| PROBLEM DETAILS |
Word for word, copy the records that follow.

| RECORDS FOR THE TASK |
::::

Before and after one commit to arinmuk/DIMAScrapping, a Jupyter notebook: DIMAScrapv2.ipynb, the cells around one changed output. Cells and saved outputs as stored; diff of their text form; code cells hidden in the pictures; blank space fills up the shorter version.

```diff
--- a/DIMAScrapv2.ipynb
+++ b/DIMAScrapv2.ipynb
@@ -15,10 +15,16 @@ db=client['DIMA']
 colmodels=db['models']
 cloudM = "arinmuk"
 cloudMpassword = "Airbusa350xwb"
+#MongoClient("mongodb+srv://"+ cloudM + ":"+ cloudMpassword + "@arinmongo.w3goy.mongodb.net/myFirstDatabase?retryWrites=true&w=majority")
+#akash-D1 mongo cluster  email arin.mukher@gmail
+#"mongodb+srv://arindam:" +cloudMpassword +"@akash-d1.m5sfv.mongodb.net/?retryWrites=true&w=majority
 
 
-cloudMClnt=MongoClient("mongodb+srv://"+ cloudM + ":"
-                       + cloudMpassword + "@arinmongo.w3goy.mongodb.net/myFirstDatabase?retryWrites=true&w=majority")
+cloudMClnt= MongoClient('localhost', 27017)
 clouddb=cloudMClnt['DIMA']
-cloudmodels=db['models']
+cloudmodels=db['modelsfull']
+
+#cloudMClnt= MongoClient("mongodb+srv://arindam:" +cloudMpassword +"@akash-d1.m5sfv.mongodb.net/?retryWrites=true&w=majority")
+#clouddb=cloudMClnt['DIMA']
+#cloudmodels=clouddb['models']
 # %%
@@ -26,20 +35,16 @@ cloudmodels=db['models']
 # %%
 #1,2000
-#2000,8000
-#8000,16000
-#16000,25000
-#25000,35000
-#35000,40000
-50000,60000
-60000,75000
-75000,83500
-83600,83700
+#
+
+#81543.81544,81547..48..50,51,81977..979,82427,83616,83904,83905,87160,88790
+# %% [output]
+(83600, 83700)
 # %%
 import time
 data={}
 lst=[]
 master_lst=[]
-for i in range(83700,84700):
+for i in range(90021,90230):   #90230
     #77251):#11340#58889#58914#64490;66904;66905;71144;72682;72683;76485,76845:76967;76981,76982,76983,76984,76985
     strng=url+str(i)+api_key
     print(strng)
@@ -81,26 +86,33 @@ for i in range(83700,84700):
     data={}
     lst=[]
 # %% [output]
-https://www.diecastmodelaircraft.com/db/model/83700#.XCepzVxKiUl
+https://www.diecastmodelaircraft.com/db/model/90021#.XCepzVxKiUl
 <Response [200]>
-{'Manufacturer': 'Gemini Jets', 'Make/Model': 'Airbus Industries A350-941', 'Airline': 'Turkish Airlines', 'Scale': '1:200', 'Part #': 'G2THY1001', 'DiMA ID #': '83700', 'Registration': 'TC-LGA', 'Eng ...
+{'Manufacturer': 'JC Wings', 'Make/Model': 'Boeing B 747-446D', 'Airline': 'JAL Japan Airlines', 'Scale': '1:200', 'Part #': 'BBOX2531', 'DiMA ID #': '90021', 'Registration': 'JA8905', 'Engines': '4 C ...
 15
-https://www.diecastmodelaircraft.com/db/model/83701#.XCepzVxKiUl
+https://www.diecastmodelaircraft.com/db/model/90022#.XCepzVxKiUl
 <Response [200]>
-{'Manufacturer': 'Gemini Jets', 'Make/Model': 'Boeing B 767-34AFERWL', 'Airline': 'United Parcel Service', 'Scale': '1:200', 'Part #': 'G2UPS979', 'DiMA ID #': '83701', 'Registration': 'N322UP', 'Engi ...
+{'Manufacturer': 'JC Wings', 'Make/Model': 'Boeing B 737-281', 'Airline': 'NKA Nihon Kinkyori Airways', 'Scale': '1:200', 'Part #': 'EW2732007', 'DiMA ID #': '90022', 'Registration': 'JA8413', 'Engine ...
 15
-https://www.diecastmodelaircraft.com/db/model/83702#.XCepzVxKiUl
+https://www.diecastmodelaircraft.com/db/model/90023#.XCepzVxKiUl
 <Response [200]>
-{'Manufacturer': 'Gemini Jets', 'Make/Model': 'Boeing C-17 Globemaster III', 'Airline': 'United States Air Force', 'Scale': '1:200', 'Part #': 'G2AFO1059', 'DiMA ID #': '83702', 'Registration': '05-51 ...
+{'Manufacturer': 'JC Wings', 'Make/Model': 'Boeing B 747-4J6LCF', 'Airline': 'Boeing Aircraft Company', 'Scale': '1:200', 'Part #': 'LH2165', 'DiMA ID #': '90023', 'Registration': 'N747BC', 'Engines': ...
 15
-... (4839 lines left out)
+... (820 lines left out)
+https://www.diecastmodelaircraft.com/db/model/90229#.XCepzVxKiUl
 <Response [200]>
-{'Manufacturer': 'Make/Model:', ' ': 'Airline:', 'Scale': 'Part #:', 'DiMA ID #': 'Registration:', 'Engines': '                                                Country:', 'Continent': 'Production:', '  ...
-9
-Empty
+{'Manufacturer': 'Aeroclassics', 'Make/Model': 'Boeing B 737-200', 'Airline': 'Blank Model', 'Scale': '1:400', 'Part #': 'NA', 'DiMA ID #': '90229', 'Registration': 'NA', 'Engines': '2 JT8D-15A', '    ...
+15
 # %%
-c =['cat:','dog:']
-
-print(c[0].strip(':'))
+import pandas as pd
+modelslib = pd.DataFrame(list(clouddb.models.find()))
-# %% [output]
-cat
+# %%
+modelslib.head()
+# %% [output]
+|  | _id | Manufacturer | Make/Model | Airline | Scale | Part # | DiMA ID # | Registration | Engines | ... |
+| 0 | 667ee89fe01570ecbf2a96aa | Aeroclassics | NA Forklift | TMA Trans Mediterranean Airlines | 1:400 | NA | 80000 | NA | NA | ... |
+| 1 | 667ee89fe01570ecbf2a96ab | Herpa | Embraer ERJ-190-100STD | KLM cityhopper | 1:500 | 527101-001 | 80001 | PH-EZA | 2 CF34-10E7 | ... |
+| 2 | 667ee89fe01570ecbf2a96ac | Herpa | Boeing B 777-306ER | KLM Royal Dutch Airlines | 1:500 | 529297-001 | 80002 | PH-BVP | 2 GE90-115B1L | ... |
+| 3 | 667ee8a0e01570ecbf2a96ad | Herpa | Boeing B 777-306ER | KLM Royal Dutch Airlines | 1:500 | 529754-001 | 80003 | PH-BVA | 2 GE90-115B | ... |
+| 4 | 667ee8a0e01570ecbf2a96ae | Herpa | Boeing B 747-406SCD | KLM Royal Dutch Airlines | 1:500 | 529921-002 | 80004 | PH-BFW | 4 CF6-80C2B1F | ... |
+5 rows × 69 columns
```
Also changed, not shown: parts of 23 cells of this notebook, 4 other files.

::::

| RESULT |
Before and after one commit to arinmuk/DIMAScrapping, a Jupyter notebook: DIMAScrapv2.ipynb, the cells around one changed output. Cells and saved outputs as stored; diff of their text form; code cells hidden in the pictures; blank space fills up the shorter version.

```diff
--- a/DIMAScrapv2.ipynb
+++ b/DIMAScrapv2.ipynb
@@ -15,10 +15,16 @@ db=client['DIMA']
 colmodels=db['models']
 cloudM = "arinmuk"
 cloudMpassword = "Airbusa350xwb"
+#MongoClient("mongodb+srv://"+ cloudM + ":"+ cloudMpassword + "@arinmongo.w3goy.mongodb.net/myFirstDatabase?retryWrites=true&w=majority")
+#akash-D1 mongo cluster  email arin.mukher@gmail
+#"mongodb+srv://arindam:" +cloudMpassword +"@akash-d1.m5sfv.mongodb.net/?retryWrites=true&w=majority
 
 
-cloudMClnt=MongoClient("mongodb+srv://"+ cloudM + ":"
-                       + cloudMpassword + "@arinmongo.w3goy.mongodb.net/myFirstDatabase?retryWrites=true&w=majority")
+cloudMClnt= MongoClient('localhost', 27017)
 clouddb=cloudMClnt['DIMA']
-cloudmodels=db['models']
+cloudmodels=db['modelsfull']
+
+#cloudMClnt= MongoClient("mongodb+srv://arindam:" +cloudMpassword +"@akash-d1.m5sfv.mongodb.net/?retryWrites=true&w=majority")
+#clouddb=cloudMClnt['DIMA']
+#cloudmodels=clouddb['models']
 # %%
@@ -26,20 +35,16 @@ cloudmodels=db['models']
 # %%
 #1,2000
-#2000,8000
-#8000,16000
-#16000,25000
-#25000,35000
-#35000,40000
-50000,60000
-60000,75000
-75000,83500
-83600,83700
+#
+
+#81543.81544,81547..48..50,51,81977..979,82427,83616,83904,83905,87160,88790
+# %% [output]
+(83600, 83700)
 # %%
 import time
 data={}
 lst=[]
 master_lst=[]
-for i in range(83700,84700):
+for i in range(90021,90230):   #90230
     #77251):#11340#58889#58914#64490;66904;66905;71144;72682;72683;76485,76845:76967;76981,76982,76983,76984,76985
     strng=url+str(i)+api_key
     print(strng)
@@ -81,26 +86,33 @@ for i in range(83700,84700):
     data={}
     lst=[]
 # %% [output]
-https://www.diecastmodelaircraft.com/db/model/83700#.XCepzVxKiUl
+https://www.diecastmodelaircraft.com/db/model/90021#.XCepzVxKiUl
 <Response [200]>
-{'Manufacturer': 'Gemini Jets', 'Make/Model': 'Airbus Industries A350-941', 'Airline': 'Turkish Airlines', 'Scale': '1:200', 'Part #': 'G2THY1001', 'DiMA ID #': '83700', 'Registration': 'TC-LGA', 'Eng ...
+{'Manufacturer': 'JC Wings', 'Make/Model': 'Boeing B 747-446D', 'Airline': 'JAL Japan Airlines', 'Scale': '1:200', 'Part #': 'BBOX2531', 'DiMA ID #': '90021', 'Registration': 'JA8905', 'Engines': '4 C ...
 15
-https://www.diecastmodelaircraft.com/db/model/83701#.XCepzVxKiUl
+https://www.diecastmodelaircraft.com/db/model/90022#.XCepzVxKiUl
 <Response [200]>
-{'Manufacturer': 'Gemini Jets', 'Make/Model': 'Boeing B 767-34AFERWL', 'Airline': 'United Parcel Service', 'Scale': '1:200', 'Part #': 'G2UPS979', 'DiMA ID #': '83701', 'Registration': 'N322UP', 'Engi ...
+{'Manufacturer': 'JC Wings', 'Make/Model': 'Boeing B 737-281', 'Airline': 'NKA Nihon Kinkyori Airways', 'Scale': '1:200', 'Part #': 'EW2732007', 'DiMA ID #': '90022', 'Registration': 'JA8413', 'Engine ...
 15
-https://www.diecastmodelaircraft.com/db/model/83702#.XCepzVxKiUl
+https://www.diecastmodelaircraft.com/db/model/90023#.XCepzVxKiUl
 <Response [200]>
-{'Manufacturer': 'Gemini Jets', 'Make/Model': 'Boeing C-17 Globemaster III', 'Airline': 'United States Air Force', 'Scale': '1:200', 'Part #': 'G2AFO1059', 'DiMA ID #': '83702', 'Registration': '05-51 ...
+{'Manufacturer': 'JC Wings', 'Make/Model': 'Boeing B 747-4J6LCF', 'Airline': 'Boeing Aircraft Company', 'Scale': '1:200', 'Part #': 'LH2165', 'DiMA ID #': '90023', 'Registration': 'N747BC', 'Engines': ...
 15
-... (4839 lines left out)
+... (820 lines left out)
+https://www.diecastmodelaircraft.com/db/model/90229#.XCepzVxKiUl
 <Response [200]>
-{'Manufacturer': 'Make/Model:', ' ': 'Airline:', 'Scale': 'Part #:', 'DiMA ID #': 'Registration:', 'Engines': '                                                Country:', 'Continent': 'Production:', '  ...
-9
-Empty
+{'Manufacturer': 'Aeroclassics', 'Make/Model': 'Boeing B 737-200', 'Airline': 'Blank Model', 'Scale': '1:400', 'Part #': 'NA', 'DiMA ID #': '90229', 'Registration': 'NA', 'Engines': '2 JT8D-15A', '    ...
+15
 # %%
-c =['cat:','dog:']
-
-print(c[0].strip(':'))
+import pandas as pd
+modelslib = pd.DataFrame(list(clouddb.models.find()))
-# %% [output]
-cat
+# %%
+modelslib.head()
+# %% [output]
+|  | _id | Manufacturer | Make/Model | Airline | Scale | Part # | DiMA ID # | Registration | Engines | ... |
+| 0 | 667ee89fe01570ecbf2a96aa | Aeroclassics | NA Forklift | TMA Trans Mediterranean Airlines | 1:400 | NA | 80000 | NA | NA | ... |
+| 1 | 667ee89fe01570ecbf2a96ab | Herpa | Embraer ERJ-190-100STD | KLM cityhopper | 1:500 | 527101-001 | 80001 | PH-EZA | 2 CF34-10E7 | ... |
+| 2 | 667ee89fe01570ecbf2a96ac | Herpa | Boeing B 777-306ER | KLM Royal Dutch Airlines | 1:500 | 529297-001 | 80002 | PH-BVP | 2 GE90-115B1L | ... |
+| 3 | 667ee8a0e01570ecbf2a96ad | Herpa | Boeing B 777-306ER | KLM Royal Dutch Airlines | 1:500 | 529754-001 | 80003 | PH-BVA | 2 GE90-115B | ... |
+| 4 | 667ee8a0e01570ecbf2a96ae | Herpa | Boeing B 747-406SCD | KLM Royal Dutch Airlines | 1:500 | 529921-002 | 80004 | PH-BFW | 4 CF6-80C2B1F | ... |
+5 rows × 69 columns
```
Also changed, not shown: parts of 23 cells of this notebook, 4 other files.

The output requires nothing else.